New research suggests 34-week-old foetuses can see in the womb, plus the Zika virus could be used to treat brain cancer and measuring a white dwarf star with light.
The startling research revealing what babies can see in the womb was published by New Zealander Vincent Reid of the University of Lancaster and his colleagues in the journal Cell Biology.
They used high-definition 4D ultrasound scans to study how developing babies responded to face-shaped patterns of light shone through the mother's abdominal wall.
Human foetuses open their eyes at about 24 weeks, with functional connections made between the eyes and the brain before this time.
The mothers of the 39 babies in the study were at least 34 weeks pregnant, and the researchers found that the babies could follow these projected patterns in utero, with a preference for shapes with more detail in the top half than the bottom.
The findings seem to support previous studies showing that babies are hardwired to look for faces soon after birth.
"A face presented the "right way up" relative to the baby elicited pursuit movements. An inverted "face", on the other hand, was regarded with much less interest," says Dr Chris Smith of The Naked Scientists.
"Their conclusion is that babies are effectively seeing in utero from 34 weeks and that they are clearly born with this pre-loaded intention to look at face patterns or things with more detail in the upper part of the visual world, and from much earlier than we had thought."
Meanwhile, the researchers suggest that being exposed to some light filtering through the mother's abdominal wall in utero could be important for the development of a baby's sight and visual system.
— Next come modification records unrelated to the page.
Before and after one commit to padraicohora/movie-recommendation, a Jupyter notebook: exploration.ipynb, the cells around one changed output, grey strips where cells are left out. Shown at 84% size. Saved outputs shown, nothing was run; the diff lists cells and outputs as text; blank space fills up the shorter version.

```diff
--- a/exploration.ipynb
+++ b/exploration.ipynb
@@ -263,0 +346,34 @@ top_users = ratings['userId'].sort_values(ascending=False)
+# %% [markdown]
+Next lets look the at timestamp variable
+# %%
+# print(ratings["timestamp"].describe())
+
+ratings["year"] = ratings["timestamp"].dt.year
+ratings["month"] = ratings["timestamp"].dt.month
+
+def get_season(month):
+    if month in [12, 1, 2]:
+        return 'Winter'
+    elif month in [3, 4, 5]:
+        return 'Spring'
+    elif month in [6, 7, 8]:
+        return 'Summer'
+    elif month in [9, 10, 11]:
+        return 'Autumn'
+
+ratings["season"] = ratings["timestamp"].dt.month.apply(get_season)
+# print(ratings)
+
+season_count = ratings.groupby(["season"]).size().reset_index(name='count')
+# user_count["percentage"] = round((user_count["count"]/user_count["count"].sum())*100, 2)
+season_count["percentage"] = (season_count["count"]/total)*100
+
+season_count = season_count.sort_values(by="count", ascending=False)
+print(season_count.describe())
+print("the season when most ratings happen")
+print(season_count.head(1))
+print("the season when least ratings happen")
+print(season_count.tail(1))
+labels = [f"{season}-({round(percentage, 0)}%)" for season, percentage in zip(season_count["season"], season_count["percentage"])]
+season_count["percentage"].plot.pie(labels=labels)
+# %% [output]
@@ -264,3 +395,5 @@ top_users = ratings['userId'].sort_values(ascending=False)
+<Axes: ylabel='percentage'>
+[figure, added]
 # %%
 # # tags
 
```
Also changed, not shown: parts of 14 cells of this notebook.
"A recent study on mice showed that you need light exposure in the uterus to prepare the eye properly so it can see after birth," says Professor Reid.